Award Date


Degree Name

Master of Science (MS)

Department / School

Biology and Microbiology


In many Northern regions of the United States, gastrointestinal nematode infections are largely sub-clinical, with relatively few cases of clinical disease. At subclinical levels, the effects of nematodes are less apparent but lead to decreased rates of production, and decreased immunity to various infectious diseases. Sub-clinical burdens may make it difficult for producers to recognize the loss, and the need to control these parasites. A convenient method to measure sub-clinical losses under actual herd production conditions is needed to enhance a producer's ability to evaluate the costbenefit of nematode control programs. The primary objective of this thesis was to utilize a single pasture limited treatment approach to quantify losses associated with gastrointestinal nematodes in several herds within South Dakota to aid producers and practioners in making herd health decisions. Prior to spring turn out, sentinel animals, consisting of approximately 20% of a pasture group, were selected. Sentinel animals were weighed and individually identified with an ear tag. Half of the 20% (10% of the total pasture group) received one Ivomec SR Bolus® (Merial Animal Health) (experimental group) and the other half was designated as untreated controls for the study. Animals were assigned to the experimental and control groups through systematic allocation during initial weight data collection. Both experimental treatment and control groups were pastured with the rest of the pasture group, and then re-weighed at the end of the grazing season. Average daily gain was determined by subtracting the end weight from the start weight and dividing by the number of days the animals were on pasture. Difference in weight gain was attributed to gastrointestinal nematode burdens, as all other environmental factors were identical except for the anthelmintic application. Fecal samples were obtained at study end, and egg counts were performed to estimate nematode burden. Fourteen pasture groups consisting of steers, spayed heifers or replacement heifers were utilized during the 1999-2001 grazing seasons. Pasture groups were located at separate sites throughout South Dakota and stocking densities as well as overall pasture condition varied with site. After controlling for trial site, statistical analysis indicated that treated animals had a 0.05 kg/day ADG advantage over control animals (p=0.0347). The second objective of this thesis was to determine the availability of over-wintering infective gastrointestinal nematode juveniles on pasture, in relation to spring strategic deworming practices. The premise of strategic deworming programs is to synchronize the application of persistent anthelmintics with the parasite's life cycle to diminish future generations of nematodes. To maximize the use of anthelmintics and reduce the number of internal parasites on pasture, strategic deworming programs must be synchronized to coincide not only with the emergence, but also the decline in first generation infective juveniles on pasture. A pasture, divided into 12 paddocks, was "seeded" with gastrointestinal nematode eggs by daily rotation of eight yearling replacement heifers, with known levels of subclinical nematodiasis, through the paddocks. Infective juveniles were allowed to develop from the subsequent eggs and over-winter on paddocks until the following spring. The following spring, four groups of 15 fall born calves were placed on designated paddocks at two-week intervals starting on May 31, and ending on July 27. The calves were removed from designated paddocks after two weeks and placed in a controlled non-grazing environment for 21 days. Measurement of juvenile levels on pasture was performed through analysis of individual fecal samples obtained from the calves 21 days after removal from paddocks. The arithmetic average eggs/gram declined from 22.86 to 8.52 from period one to period two. The average eggs/gram for periods three and four were 3.13 and 0.40 eggs/gram respectively. Geometric transformation, to control for aggregation of parasite loads in host populations, revealed a linear decline over the four time periods (p=0.0001, R2=0.8163). The decline in eggs/gram from grazing periods 1 to 2 and throughout the rest of the grazing season is indicative of infective juvenile decline on summer pastures.

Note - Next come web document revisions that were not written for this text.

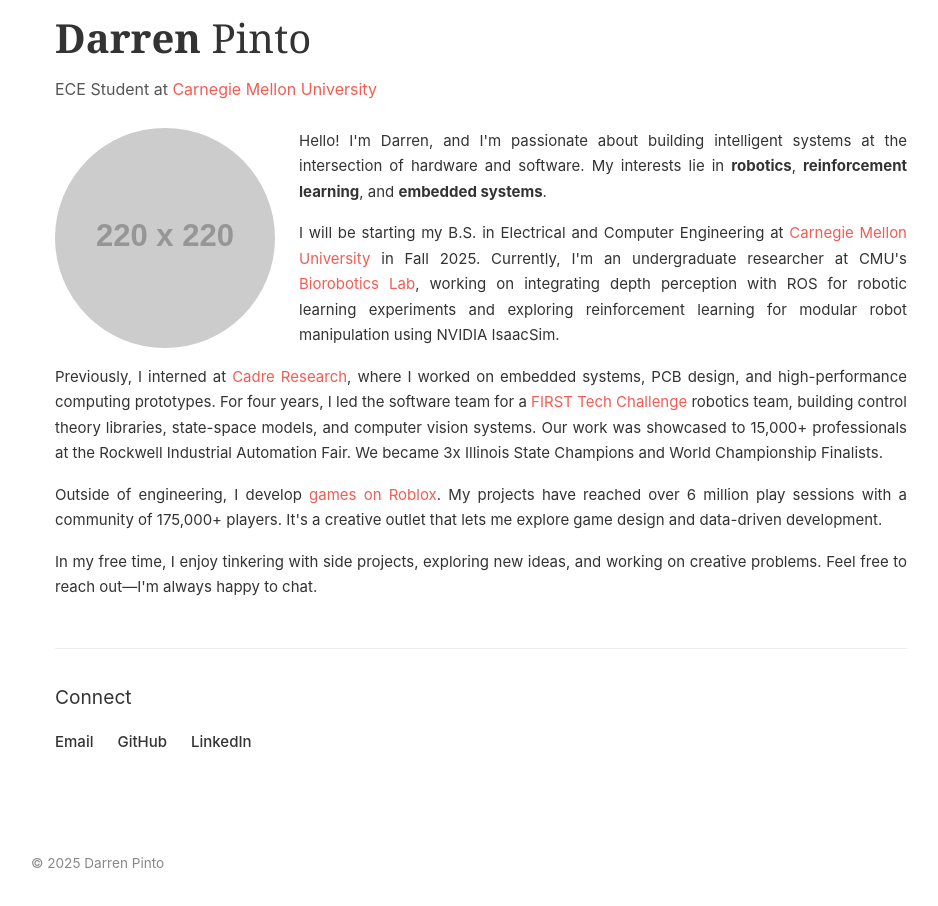
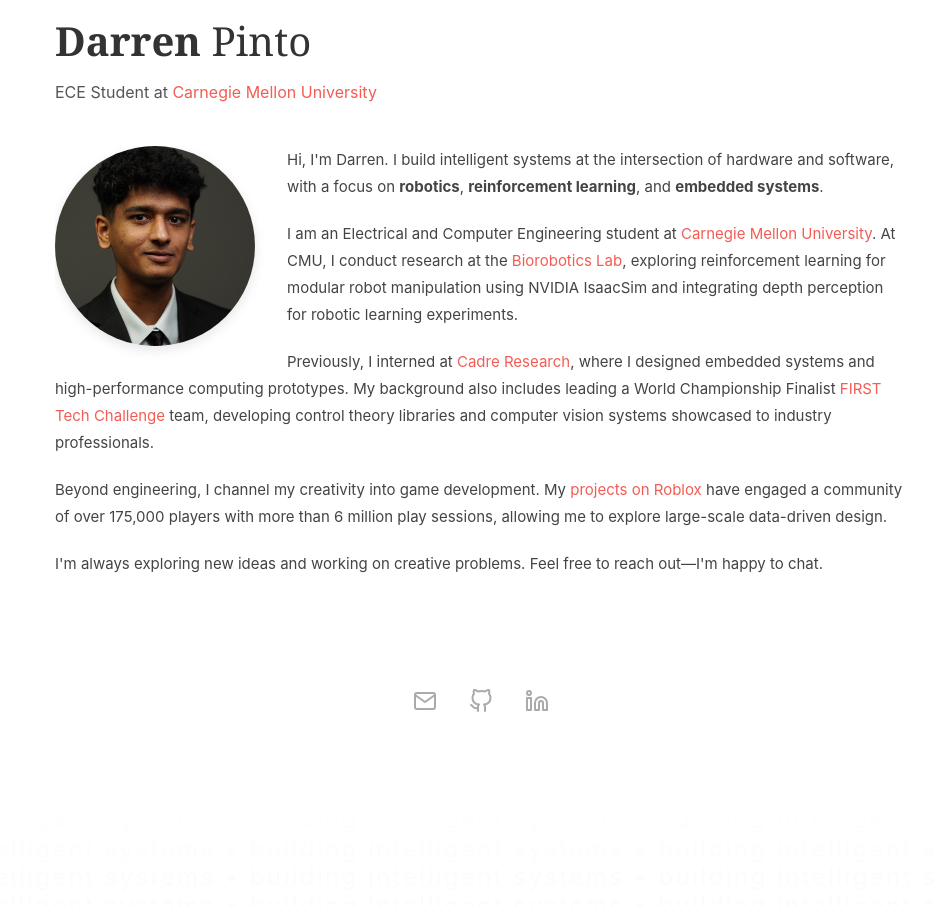
Before and after one commit to darrenpintoo/darrenpintoo.github.io, a React (Vite) app: page / in a window 1280 px wide. Shown: the part 100-1006 px from the top of the page, without its empty margins (159-1097 px from the left). Built offline with nearby package versions, Linux system fonts and the light colour scheme.

Commit message:
prototype

```diff
--- a/src/App.jsx
+++ b/src/App.jsx
@@ -1,13 +1,63 @@
 import { profile } from './data';
+import { useState, useEffect, useRef } from 'react';
 
 function App() {
+  const [isVisible, setIsVisible] = useState(false);
+  const [infiniteLines, setInfiniteLines] = useState([]);
+  const footerRef = useRef(null);
+
+  useEffect(() => {
+    const observer = new IntersectionObserver(
+      ([entry]) => {
+        // Trigger when 10% of the element is visible
+        if (entry.isIntersecting) {
+          setIsVisible(true);
+        }
+      },
+      { threshold: 0.1 }
+    );
+
+    if (footerRef.current) {
+      observer.observe(footerRef.current);
+    }
+
+    return () => {
+      if (footerRef.current) {
+        observer.unobserve(footerRef.current);
+      }
+    };
+  }, []);
+
+  useEffect(() => {
+    let ticking = false;
+
+    const handleScroll = () => {
+      if (!ticking) {
+        window.requestAnimationFrame(() => {
+          // Check if we're near bottom
+          if (window.innerHeight + window.scrollY >= document.body.offsetHeight - 200) {
+            const baseText = "building intelligent systems • ";
+            const text = baseText.repeat(8); // Repeat to fill border-to-border
+            setInfiniteLines(prev => {
+              // Truly infinite: no limit
+              return [...prev, text, text];
+            });
+          }
+          ticking = false;
+        });
+        ticking = true;
+      }
+    };
+
+    window.addEventListener('scroll', handleScroll);
+    return () => window.removeEventListener('scroll', handleScroll);
+  }, []);
+
   return (
     <>
       <header className="header">
         <div className="header-inner">
           <a href="#" className="active">About</a>
-          <a href={`https://${profile.contact.github}`} target="_blank" rel="noreferrer">GitHub</a>
-          <a href={`https://${profile.contact.linkedin}`} target="_blank" rel="noreferrer">LinkedIn</a>
         </div>
       </header>
 
@@ -19,62 +69,70 @@
 
         <div className="profile-section prose">
           <img
-            src="https://placehold.co/220x220/e0e0e0/666?text=Photo"
+            src="/darren.jpg"
             alt="Darren Pinto"
             className="profile-image"
           />
 
           <p>
-            Hello! I'm Darren, and I'm passionate about building intelligent systems at the intersection of
-            hardware and software. My interests lie in <strong>robotics</strong>, <strong>reinforcement learning</strong>,
+            Hi, I'm Darren. I build intelligent systems at the intersection of hardware and software,
+            with a focus on <strong>robotics</strong>, <strong>reinforcement learning</strong>,
             and <strong>embedded systems</strong>.
           </p>
 
           <p>
-            I will be starting my B.S. in Electrical and Computer Engineering at{' '}
-            <a href="https://www.cmu.edu/" target="_blank" rel="noreferrer">Carnegie Mellon University</a> in Fall 2025.
-            Currently, I'm an undergraduate researcher at CMU's{' '}
-            <a href="https://www.cmu.edu/robotics/" target="_blank" rel="noreferrer">Biorobotics Lab</a>,
-            working on integrating depth perception with ROS for robotic learning experiments and exploring
-            reinforcement learning for modular robot manipulation using NVIDIA IsaacSim.
+            I am an Electrical and Computer Engineering student at{' '}
+            <a href="https://www.cmu.edu/" target="_blank" rel="noreferrer">Carnegie Mellon University</a>.
+            At CMU, I conduct research at the <a href="https://www.cmu.edu/robotics/" target="_blank" rel="noreferrer">Biorobotics Lab</a>,
+            exploring reinforcement learning for modular robot manipulation using NVIDIA IsaacSim and integrating
+            depth perception for robotic learning experiments.
           </p>
 
           <p>
-            Previously, I interned at <a href="https://www.cadreforensics.com/" target="_blank" rel="noreferrer">Cadre Research</a>, where I worked on embedded systems,
-            PCB design, and high-performance computing prototypes. For four years, I led the software team
-            for a <a href="https://www.firstinspires.org/robotics/ftc" target="_blank" rel="noreferrer">FIRST Tech Challenge</a> robotics
-            team, building control theory libraries, state-space models, and computer vision systems.
-            Our work was showcased to 15,000+ professionals at the Rockwell Industrial Automation Fair.
-            We became 3x Illinois State Champions and World Championship Finalists.
+            Previously, I interned at <a href="https://www.cadreforensics.com/" target="_blank" rel="noreferrer">Cadre Research</a>,
+            where I designed embedded systems and high-performance computing prototypes. My background also includes
+            leading a World Championship Finalist <a href="https://www.firstinspires.org/robotics/ftc" target="_blank" rel="noreferrer">FIRST Tech Challenge</a> team,
+            developing control theory libraries and computer vision systems showcased to industry professionals.
           </p>
 
           <p>
-            Outside of engineering, I develop <a href="https://www.roblox.com/games/114162328499203/Find-the-Toons" target="_blank" rel="noreferrer">games on Roblox</a>. My projects have reached over 6 million
-            play sessions with a community of 175,000+ players. It's a creative outlet that lets me
-            explore game design and data-driven development.
+            Beyond engineering, I channel my creativity into game development. My <a href="https://www.roblox.com/games/114162328499203/Find-the-Toons" target="_blank" rel="noreferrer">projects on Roblox</a> have
+            engaged a community of over 175,000 players with more than 6 million play sessions, allowing me to explore
+            large-scale data-driven design.
           </p>
 
           <p>
-            In my free time, I enjoy tinkering with side projects, exploring new ideas, and working
-            on creative problems. Feel free to reach out—I'm always happy to chat.
+            I'm always exploring new ideas and working on creative problems. Feel free to reach out—I'm happy to chat.
           </p>
         </div>
 
-        <div className="socials-section">
-          <h3 style={{ fontSize: '1.2rem', marginBottom: '1rem', fontWeight: '400' }}>Connect</h3>
-          <div className="social-links">
-            <a href={`mailto:${profile.contact.email}`}>Email</a>
-            <a href={`https://${profile.contact.github}`} target="_blank" rel="noreferrer">GitHub</a>
-            <a href={`https://${profile.contact.linkedin}`} target="_blank" rel="noreferrer">LinkedIn</a>
+        <div
+          ref={footerRef}
+          className={`socials-section fade-in-section ${isVisible ? 'is-visible' : ''}`}
+        >
+          {/* Icons container */}
+          <div className="social-links icons">
+            <a href={`mailto:${profile.contact.email} `} aria-label="Email">
+              <svg xmlns="http://www.w3.org/2000/svg" width="24" height="24" viewBox="0 0 24 24" fill="none" stroke="currentColor" strokeWidth="2" strokeLinecap="round" strokeLinejoin="round"><path d="M4 4h16c1.1 0 2 .9 2 2v12c0 1.1-.9 2-2 2H4c-1.1 0-2-.9-2-2V6c0-1.1.9-2 2-2z"></path><polyline points="22,6 12,13 2,6"></polyline></svg>
+            </a>
+            <a href={`https://${profile.contact.github}`} target="_blank" rel="noreferrer" aria-label="GitHub">
+              <svg xmlns="http://www.w3.org/2000/svg" width="24" height="24" viewBox="0 0 24 24" fill="none" stroke="currentColor" strokeWidth="2" strokeLinecap="round" strokeLinejoin="round"><path d="M9 19c-5 1.5-5-2.5-7-3m14 6v-3.87a3.37 3.37 0 0 0-.94-2.61c3.14-.35 6.44-1.54 6.44-7A5.44 5.44 0 0 0 20 4.77 5.07 5.07 0 0 0 19.91 1S18.73.65 16 2.48a13.38 13.38 0 0 0-7 0C6.27.65 5.09 1 5.09 1A5.07 5.07 0 0 0 5 4.77a5.44 5.44 0 0 0-1.5 3.78c0 5.42 3.3 6.61 6.44 7A3.37 3.37 0 0 0 9 18.13V22"></path></svg>
+            </a>
+            <a href={`https://${profile.contact.linkedin}`} target="_blank" rel="noreferrer" aria-label="LinkedIn">
+              <svg xmlns="http://www.w3.org/2000/svg" width="24" height="24" viewBox="0 0 24 24" fill="none" stroke="currentColor" strokeWidth="2" strokeLinecap="round" strokeLinejoin="round"><path d="M16 8a6 6 0 0 1 6 6v7h-4v-7a2 2 0 0 0-2-2 2 2 0 0 0-2 2v7h-4v-7a6 6 0 0 1 6-6z"></path><rect x="2" y="9" width="4" height="12"></rect><circle cx="4" cy="4" r="2"></circle></svg>
+            </a>
           </div>
         </div>
       </main>
 
-      <footer className="footer">
-        <div className="container" style={{ padding: '1rem 0' }}>
-          © {new Date().getFullYear()} Darren Pinto
-        </div>
-      </footer>
+      {/* Infinite Text Area */}
+      <div className="infinite-scroll-container">
+        {
+          infiniteLines.map((line, i) => (
+            <p key={i} className="infinite-text-line">{line}</p>
+          ))
+        }
+      </div>
     </>
   );
 }
--- a/src/index.css
+++ b/src/index.css
@@ -54,24 +54,29 @@
 
 /* Header */
 .header {
-  background-color: var(--bg-header);
-  /* Remove minimal padding to let inner handle it */
+  background-color: rgba(255, 255, 255, 0.95);
+  backdrop-filter: blur(10px);
+  border-bottom: 1px solid #eaeaea;
+  position: sticky;
+  top: 0;
+  z-index: 100;
 }
 
 .header-inner {
   max-width: var(--max-width);
   margin: 0 auto;
   padding: 1rem 1.5rem;
-  /* Clean vertical spacing */
   display: flex;
   justify-content: flex-end;
-  /* Modern alignment */
-  gap: 1.5rem;
+  gap: 2rem;
+  align-items: center;
 }
 
 .header a {
-  color: #fff;
-  font-size: 0.9rem;
+  color: var(--text-secondary);
+  font-size: 0.95rem;
+  font-weight: 500;
+  transition: color 0.2s;
 }
 
 .header a:hover {
@@ -80,7 +85,8 @@
 }
 
 .header a.active {
-  color: var(--accent);
+  color: var(--text-primary);
+  font-weight: 600;
 }
 
 /* Main Content */
@@ -88,38 +94,43 @@
   max-width: var(--max-width);
   margin: 0 auto;
   padding: 3rem 1.5rem;
+  min-height: 80vh;
+  /* Ensure content pushes footer down */
 }
 
 /* Subtitle */
 .subtitle {
   font-size: 1rem;
   color: var(--text-secondary);
-  margin-bottom: 1.5rem;
+  margin-bottom: 2.5rem;
 }
 
 /* Profile section with floated image */
 .profile-section {
   overflow: hidden;
-  /* Clear float */
 }
 
 .profile-image {
   float: left;
-  width: 220px;
-  height: 220px;
-  /* Square for circle */
+  width: 200px;
+  height: 200px;
   object-fit: cover;
-  /* Crop to fit */
-  margin-right: 1.5rem;
+  object-position: center 35%;
+  /* Adjust to show top of head */
+  margin-right: 2rem;
   margin-bottom: 1rem;
   border-radius: 50%;
-  /* Circular */
+  box-shadow: 0 4px 12px rgba(0, 0, 0, 0.1);
+  /* Subtle shadow for depth */
 }
 
 /* Prose */
 .prose p {
-  margin-bottom: 1rem;
-  text-align: justify;
+  margin-bottom: 1.25rem;
+  text-align: left;
+  /* Justify can sometimes make spacing weird on web, left is often cleaner */
+  line-height: 1.8;
+  color: #444;
 }
 
 .prose p:last-child {
@@ -128,35 +139,94 @@
 
 /* Footer & Socials */
 .socials-section {
-  margin-top: 3rem;
+  margin-top: 5rem;
   padding-top: 2rem;
-  border-top: 1px solid #eee;
+  /* border-top: 1px solid #eaeaea; removed border for cleaner fade effect */
+  text-align: center;
 }
 
-.social-links {
-  display: flex;
-  gap: 1.5rem;
-  margin-bottom: 2rem;
+/* Scroll Fade Effect */
+.fade-in-section {
+  opacity: 0;
+  transform: translateY(30px);
+  transition: opacity 1s ease-out, transform 1s ease-out;
+  will-change: opacity, visibility;
 }
 
-.social-links a {
-  font-weight: 500;
-  color: var(--text-primary);
-  border-bottom: 1px solid transparent;
-  transition: all 0.2s ease;
+.fade-in-section.is-visible {
+  opacity: 1;
+  transform: none;
 }
 
-.social-links a:hover {
+/* Infinite Text */
+.infinite-scroll-container {
+  text-align: center;
+  overflow: hidden;
+  padding-bottom: 2rem;
+  width: 100%;
+  /* Fade effect: transparent at top, opaque at bottom */
+  mask-image: linear-gradient(to bottom, transparent 0%, black 100%);
+  -webkit-mask-image: linear-gradient(to bottom, transparent 0%, black 100%);
+}
+
+.infinite-text-line {
+  color: #f7f7f7;
+  /* Very faint on white bg */
+  font-family: var(--font-sans);
+  font-size: 1.5rem;
+  line-height: 1.2;
+  white-space: nowrap;
+  user-select: none;
+  margin: 0;
+  letter-spacing: 0.1em;
+}
+
+.fade-text {
+  margin-bottom: 2rem;
+  font-family: var(--font-sans);
+  font-size: 0.9rem;
+  color: #888;
+  letter-spacing: 0.05em;
+  text-transform: lowercase;
+}
+
+/* Icon Styling */
+.social-links.icons {
+  display: flex;
+  justify-content: center;
+  gap: 2rem;
+  margin-bottom: 1rem;
+}
+
+.social-links.icons a {
+  color: #aaa;
+  transition: all 0.3s cubic-bezier(0.175, 0.885, 0.32, 1.275);
+  display: flex;
+  align-items: center;
+  justify-content: center;
+  border-bottom: none;
+  /* No underline for icons */
+}
+
+.social-links.icons a:hover {
   color: var(--accent);
-  border-bottom-color: var(--accent);
-  text-decoration: none;
+  transform: translateY(-5px) scale(1.1);
+}
+
+.social-links.icons svg {
+  width: 24px;
+  height: 24px;
 }
 
 .footer {
-  text-align: left;
-  /* Align left for academic feel */
-  color: #888;
-  font-size: 0.85rem;
-  margin-top: 0;
-  padding: 0;
+  width: 100%;
+  background-color: transparent;
+  /* Transparent to blend with fade if needed, or keep fa */
+  /* border-top: 1px solid #eaeaea; */
+  padding: 2.5rem 0;
+  margin-top: 2rem;
+  text-align: center;
+  color: #ccc;
+  /* Lighter text for subtle look */
+  font-size: 0.8rem;
 }
```
Also changed, not shown: public/darren.jpg (added).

Library of Congress Subject Headings

Cattle -- Parasites -- Control Cattle -- Losses -- South Dakota Cattle -- Wintering -- South Dakota Nematoda



Number of Pages



South Dakota State University